Cause: Poliovirus, a member of the enterovirus subgroup, family Picornaviridae. Three serotypes, P1, P2, and P3 (and the related live oral vaccine strains), can cause disease.
Illness and treatment: Over 90% of infections are asymptomatic and 4-8% are minor illnesses. Nonparalytic aseptic meningitis with full recovery occurs in 1-2% of infections. Fewer than 1% of infections result in flaccid paralysis. Treatment is supportive.
Sources: Humans are the reservoir. Transmission is mainly through the fecal-oral route. Virus may be present in the stool of an infected person for 3-6 weeks.
Additional risks: Travel by susceptible persons to the few countries where polio is still endemic or to countries still routinely using oral polio vaccine can increase the risk of becoming infected.
Prevention: Universal immunization prevents infection.
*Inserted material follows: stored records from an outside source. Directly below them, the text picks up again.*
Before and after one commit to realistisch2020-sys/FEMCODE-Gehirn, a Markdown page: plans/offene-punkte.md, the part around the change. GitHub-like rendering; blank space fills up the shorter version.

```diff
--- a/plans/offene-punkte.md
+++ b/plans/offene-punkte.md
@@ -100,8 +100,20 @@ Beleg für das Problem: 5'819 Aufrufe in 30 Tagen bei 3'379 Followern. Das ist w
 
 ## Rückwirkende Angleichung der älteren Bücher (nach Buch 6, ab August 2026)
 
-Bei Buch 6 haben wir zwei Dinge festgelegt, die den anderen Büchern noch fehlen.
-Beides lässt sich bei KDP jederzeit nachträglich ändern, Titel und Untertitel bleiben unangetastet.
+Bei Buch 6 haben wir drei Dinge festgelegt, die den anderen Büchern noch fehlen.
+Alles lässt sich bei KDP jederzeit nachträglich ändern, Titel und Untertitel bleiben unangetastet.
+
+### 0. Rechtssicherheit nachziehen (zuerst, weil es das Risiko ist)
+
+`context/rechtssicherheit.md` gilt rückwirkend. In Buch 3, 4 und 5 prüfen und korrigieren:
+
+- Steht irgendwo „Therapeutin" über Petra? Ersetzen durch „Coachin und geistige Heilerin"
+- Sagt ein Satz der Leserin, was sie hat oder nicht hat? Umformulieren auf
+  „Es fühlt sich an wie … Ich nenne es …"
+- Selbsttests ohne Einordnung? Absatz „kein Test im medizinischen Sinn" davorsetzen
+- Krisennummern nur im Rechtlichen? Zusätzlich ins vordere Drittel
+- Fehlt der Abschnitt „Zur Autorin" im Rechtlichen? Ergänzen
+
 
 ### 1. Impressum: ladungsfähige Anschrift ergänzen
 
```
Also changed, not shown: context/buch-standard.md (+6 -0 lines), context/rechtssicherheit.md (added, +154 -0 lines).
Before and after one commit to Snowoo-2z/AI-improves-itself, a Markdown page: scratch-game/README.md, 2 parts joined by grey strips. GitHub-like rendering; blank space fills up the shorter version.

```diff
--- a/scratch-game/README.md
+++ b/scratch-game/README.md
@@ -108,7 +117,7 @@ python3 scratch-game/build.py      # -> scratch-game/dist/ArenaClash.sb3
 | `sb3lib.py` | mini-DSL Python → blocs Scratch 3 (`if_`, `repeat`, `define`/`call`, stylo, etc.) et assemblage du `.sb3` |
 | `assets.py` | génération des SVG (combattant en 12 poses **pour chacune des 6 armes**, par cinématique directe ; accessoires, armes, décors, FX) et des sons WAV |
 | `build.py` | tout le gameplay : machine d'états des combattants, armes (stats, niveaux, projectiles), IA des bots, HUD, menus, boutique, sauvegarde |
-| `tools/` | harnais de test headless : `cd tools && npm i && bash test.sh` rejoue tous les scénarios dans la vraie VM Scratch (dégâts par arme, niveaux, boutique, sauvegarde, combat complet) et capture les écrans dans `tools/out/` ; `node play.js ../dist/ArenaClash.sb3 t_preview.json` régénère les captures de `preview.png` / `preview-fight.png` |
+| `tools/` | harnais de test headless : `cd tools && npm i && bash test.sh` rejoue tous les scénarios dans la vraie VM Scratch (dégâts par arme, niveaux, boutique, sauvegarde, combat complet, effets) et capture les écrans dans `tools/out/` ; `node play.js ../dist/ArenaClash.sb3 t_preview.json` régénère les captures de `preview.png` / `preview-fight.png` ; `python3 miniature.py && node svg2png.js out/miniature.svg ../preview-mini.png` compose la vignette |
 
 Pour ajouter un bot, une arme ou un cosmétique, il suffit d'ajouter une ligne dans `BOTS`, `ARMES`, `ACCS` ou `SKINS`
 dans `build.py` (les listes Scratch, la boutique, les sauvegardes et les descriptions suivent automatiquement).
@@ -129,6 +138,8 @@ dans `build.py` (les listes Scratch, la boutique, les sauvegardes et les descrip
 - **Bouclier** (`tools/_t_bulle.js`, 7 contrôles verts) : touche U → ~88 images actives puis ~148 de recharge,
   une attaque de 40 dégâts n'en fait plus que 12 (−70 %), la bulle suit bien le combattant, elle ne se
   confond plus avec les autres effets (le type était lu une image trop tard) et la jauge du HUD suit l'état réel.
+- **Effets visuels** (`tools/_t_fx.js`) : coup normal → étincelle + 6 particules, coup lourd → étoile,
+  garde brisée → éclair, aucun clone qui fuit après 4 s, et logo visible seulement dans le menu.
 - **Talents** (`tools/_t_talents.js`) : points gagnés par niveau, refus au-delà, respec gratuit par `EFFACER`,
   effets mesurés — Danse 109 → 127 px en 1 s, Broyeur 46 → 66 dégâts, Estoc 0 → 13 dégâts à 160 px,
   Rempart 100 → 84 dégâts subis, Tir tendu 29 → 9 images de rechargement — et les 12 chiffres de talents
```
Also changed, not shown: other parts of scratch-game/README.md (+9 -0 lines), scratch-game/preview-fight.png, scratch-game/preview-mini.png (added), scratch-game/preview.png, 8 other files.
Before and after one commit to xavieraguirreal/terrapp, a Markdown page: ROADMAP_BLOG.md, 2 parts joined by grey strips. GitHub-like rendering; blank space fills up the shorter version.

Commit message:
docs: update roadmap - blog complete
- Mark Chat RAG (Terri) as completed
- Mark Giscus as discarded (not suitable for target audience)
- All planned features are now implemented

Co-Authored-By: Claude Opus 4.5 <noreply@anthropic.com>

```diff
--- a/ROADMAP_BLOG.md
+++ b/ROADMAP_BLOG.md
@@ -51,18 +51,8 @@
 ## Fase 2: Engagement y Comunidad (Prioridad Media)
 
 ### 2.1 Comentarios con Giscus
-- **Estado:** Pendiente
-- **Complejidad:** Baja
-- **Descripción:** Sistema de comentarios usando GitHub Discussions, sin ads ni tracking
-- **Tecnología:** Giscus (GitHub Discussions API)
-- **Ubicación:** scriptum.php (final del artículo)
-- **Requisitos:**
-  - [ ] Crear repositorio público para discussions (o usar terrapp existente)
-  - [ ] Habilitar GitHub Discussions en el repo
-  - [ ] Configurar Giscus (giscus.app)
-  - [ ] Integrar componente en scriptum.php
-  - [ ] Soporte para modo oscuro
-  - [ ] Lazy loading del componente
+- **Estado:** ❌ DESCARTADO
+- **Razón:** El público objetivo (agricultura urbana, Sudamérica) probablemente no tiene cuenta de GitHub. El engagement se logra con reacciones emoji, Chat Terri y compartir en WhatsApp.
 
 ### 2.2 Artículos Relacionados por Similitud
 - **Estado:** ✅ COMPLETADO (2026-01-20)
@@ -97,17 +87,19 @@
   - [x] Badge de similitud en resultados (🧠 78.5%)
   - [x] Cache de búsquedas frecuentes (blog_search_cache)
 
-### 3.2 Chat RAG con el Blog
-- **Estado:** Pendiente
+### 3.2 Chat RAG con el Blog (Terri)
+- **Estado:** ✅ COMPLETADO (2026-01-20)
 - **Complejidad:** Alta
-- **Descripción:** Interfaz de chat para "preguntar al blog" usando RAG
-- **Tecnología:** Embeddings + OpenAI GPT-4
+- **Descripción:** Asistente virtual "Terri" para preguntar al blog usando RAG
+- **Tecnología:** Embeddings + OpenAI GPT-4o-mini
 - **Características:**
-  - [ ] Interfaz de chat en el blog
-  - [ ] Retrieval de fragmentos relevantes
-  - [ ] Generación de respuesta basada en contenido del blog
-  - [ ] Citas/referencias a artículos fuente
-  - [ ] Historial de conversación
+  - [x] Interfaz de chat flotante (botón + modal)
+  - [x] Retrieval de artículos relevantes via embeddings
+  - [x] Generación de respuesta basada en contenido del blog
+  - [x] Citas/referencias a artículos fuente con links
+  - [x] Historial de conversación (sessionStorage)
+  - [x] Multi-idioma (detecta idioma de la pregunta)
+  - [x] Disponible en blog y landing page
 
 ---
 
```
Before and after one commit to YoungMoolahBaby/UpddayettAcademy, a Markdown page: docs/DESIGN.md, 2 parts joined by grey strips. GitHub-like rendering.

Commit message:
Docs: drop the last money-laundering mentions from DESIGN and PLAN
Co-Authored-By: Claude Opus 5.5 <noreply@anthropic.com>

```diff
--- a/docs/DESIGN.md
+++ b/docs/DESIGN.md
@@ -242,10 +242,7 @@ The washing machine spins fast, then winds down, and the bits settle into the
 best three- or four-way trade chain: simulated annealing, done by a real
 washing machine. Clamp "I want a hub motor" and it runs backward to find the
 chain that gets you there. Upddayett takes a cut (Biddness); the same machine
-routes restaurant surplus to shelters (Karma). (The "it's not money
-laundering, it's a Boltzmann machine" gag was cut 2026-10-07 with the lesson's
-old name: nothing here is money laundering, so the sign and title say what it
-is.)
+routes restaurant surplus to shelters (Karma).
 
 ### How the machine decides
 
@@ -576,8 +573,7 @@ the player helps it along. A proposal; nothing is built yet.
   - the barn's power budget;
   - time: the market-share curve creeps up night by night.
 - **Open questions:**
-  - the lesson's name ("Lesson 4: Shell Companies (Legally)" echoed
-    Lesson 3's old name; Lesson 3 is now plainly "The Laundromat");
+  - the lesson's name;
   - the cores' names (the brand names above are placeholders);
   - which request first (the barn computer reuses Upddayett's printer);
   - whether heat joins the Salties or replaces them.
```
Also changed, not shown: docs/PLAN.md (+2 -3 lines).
Only inactivated polio vaccine – which can prevent paralysis, but does not provide intestinal immunity – is now used in this country.
Recent Washington trends: The last naturally acquired infection with wild-type polio virus was in 1977. In 1993, a case of vaccine-associated paralytic polio occurred in a state resident after a family member received live oral polio vaccine, which is no longer used in the United States.
Purpose of Reporting and Surveillance
- To identify cases of polio.
- To prevent transmission of polio.
- To distinguish between wild-type polio and vaccine-associated paralytic polio.
Legal Reporting Requirements
- Health care providers: immediately notifiable to local health jurisdiction
- Health care facilities: immediately notifiable to local health jurisdiction
- Laboratories: Poliovirus, acute, by IgM positivity or PCR positivity immediately notifiable to local health jurisdiction; specimen submission is required – isolate or clinical specimen associated with positive result (2 business days)
- Local health jurisdictions: immediately notifiable to the Washington State Department of Health (DOH) Communicable Disease Epidemiology (CDE): 1-877-539-4344